December 9 will mark the beginning of the Trinity College community’s efforts to respond to the Syrian refugee crisis. A meeting, aimed at increasing student involvement in the Lifeline Syria Challenge, will be held.

Lifeline Syria, a non-profit organization in the Greater Toronto Area, recruits support teams to assist the 1,000 refugees who will arrive from Syria over the next two years, in line with Prime Minister Trudeau’s Liberal government’s election promise. The Lifeline Syria Challenge will involve the University of Toronto, Ryerson University, OCAD University, and York University in sponsoring 75 refugee families. Among the University of Toronto’s teams is Trinity College.

Trinity’s staff and faculty will be involved in the financial and housing aspects of the resettlement process. They have made a call for students to donate and to  join support teams for the cause, regardless of Arabic-speaking ability. “[The] humanitarian crisis in Syria has emphasized the critical role and responsibility we all share as part of the global community,” said Trinity College provost Mayo Moran, calling on students to participate in the initiative.

Joining the Trinity’s team heads is alumna Leen Al Zaibak, who will be speaking to the community on how to get involved. For Al Zaibak, the project hits close to home. After working in Syria on a project targeting at-risk youth, Al Zaibak was forced to leave the country as the war broke out.

Through her feelings of frustration at the political situation and the astounding violence in the country, Al Zaibak formed the NGO Bridges (Jusoor) with a group of friends. “I’m such a proud Canadian and I felt that my country’s response was shamefully inadequate,” Al Zaibak said. The sudden demand for action, according to Al Zaibak, speaks to the nature of the Canadian public. She also believes it is important that Trinity College is the first of the colleges to become involved, which speaks to its history of leadership.

The program is one of a number of ideas generated within the University of Toronto community, which also include a Syrian Refugee Welcome Party and the Scholars-at-Risk program.

The welcome party, spearheaded by the non-profit DawaNet and, is not directly affiliated with the university, but has become an important event for students at the St. George campus. Mira El-Hussein, a first year student who will be attending, commented that, “It could have been any of us. We’re the upcoming leaders, teachers, doctors, politicians, and the world is being faced with a huge problem, so it’s within our best interest to do something about it.”

Fourth-year student Mohamad Hamieh noticed after visiting Lebanon that while many people have been accepted into the country, the institutions in place there are not sufficient for life improvement.

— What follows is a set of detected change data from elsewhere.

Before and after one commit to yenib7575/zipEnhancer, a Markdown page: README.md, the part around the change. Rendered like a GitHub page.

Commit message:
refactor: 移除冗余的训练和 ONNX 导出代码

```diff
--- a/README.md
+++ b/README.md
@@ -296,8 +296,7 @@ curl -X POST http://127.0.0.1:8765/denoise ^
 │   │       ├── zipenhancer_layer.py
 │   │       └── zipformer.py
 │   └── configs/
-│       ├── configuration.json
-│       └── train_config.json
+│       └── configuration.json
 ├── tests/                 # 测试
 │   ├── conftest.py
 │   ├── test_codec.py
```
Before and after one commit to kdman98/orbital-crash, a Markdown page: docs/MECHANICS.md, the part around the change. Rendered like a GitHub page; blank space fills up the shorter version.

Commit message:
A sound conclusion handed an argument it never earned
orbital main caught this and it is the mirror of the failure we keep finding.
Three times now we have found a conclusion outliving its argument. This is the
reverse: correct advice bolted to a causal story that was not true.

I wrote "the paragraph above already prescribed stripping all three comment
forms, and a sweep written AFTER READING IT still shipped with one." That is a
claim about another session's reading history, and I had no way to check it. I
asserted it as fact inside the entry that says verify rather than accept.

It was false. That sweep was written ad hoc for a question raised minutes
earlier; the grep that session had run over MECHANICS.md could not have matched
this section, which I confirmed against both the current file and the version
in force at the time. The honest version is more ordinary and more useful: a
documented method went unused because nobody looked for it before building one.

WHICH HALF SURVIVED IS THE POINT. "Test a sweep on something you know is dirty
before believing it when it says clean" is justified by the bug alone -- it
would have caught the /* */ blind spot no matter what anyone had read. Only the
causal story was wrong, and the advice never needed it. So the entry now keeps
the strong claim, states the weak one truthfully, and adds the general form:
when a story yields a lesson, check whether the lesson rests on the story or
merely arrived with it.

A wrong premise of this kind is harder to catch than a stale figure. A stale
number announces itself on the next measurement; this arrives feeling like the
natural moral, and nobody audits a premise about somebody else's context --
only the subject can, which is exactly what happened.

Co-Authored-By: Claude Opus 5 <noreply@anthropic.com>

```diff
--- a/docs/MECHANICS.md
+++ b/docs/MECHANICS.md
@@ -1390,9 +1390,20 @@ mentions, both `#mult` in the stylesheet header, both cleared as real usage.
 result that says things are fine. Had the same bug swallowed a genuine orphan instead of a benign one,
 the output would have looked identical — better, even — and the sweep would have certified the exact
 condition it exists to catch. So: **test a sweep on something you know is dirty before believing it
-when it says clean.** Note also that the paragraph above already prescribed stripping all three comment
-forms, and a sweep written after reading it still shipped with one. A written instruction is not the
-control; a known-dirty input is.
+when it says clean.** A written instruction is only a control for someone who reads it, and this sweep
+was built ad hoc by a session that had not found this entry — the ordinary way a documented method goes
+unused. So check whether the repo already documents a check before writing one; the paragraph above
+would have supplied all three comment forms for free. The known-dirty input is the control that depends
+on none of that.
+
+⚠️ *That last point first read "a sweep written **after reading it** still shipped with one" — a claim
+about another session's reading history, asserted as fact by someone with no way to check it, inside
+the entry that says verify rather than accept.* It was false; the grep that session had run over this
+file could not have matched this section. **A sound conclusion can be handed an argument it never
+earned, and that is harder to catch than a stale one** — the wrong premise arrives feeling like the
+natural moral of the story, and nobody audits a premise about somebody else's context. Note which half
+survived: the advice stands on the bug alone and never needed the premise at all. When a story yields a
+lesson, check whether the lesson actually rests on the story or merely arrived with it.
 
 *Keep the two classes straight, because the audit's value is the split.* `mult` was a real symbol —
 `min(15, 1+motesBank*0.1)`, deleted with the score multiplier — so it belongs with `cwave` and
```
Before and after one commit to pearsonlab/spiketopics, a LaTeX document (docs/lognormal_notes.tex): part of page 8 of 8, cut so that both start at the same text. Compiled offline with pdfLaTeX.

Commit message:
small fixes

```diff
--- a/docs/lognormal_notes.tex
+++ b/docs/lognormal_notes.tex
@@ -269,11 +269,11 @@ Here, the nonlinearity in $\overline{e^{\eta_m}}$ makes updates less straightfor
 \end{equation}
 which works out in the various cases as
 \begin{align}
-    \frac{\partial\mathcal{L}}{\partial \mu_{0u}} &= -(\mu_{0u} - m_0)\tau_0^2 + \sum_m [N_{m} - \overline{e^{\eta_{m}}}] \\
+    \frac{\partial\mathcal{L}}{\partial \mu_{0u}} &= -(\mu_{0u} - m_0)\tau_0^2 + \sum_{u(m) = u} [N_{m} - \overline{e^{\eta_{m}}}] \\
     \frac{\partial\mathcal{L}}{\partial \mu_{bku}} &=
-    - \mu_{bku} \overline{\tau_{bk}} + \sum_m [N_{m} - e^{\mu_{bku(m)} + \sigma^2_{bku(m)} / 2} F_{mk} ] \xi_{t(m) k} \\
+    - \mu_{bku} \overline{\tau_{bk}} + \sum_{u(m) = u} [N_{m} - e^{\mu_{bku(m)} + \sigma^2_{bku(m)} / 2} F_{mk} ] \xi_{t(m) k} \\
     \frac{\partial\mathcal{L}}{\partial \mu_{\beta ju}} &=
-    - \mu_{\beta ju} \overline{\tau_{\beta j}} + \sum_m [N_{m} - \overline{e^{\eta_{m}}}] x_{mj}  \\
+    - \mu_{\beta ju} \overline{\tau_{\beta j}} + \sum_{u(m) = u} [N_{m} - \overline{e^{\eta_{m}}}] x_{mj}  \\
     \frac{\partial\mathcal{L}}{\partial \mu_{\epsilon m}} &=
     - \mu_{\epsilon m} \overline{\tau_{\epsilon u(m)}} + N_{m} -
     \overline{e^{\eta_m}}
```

It’s clear that University of Toronto students are demonstrating that they want to be involved in helping Syrian refugees.

Similarly, the Scholars-at-Risk program is U of T’s attempt to contribute to an environment where everyone, regardless of their situation, has opportunities for education. The scholarship uses an adjudication process in order to select vulnerable students for housing at Massey College on campus. These initiatives arrive late in the crisis. “Yes, it did take four years. And yes, it did take the picture of a three-year old washing up on the shores of Turkey to kind of wake our consciousness, but at least we woke up. And we woke up in a really big way,” said Al Zaibak.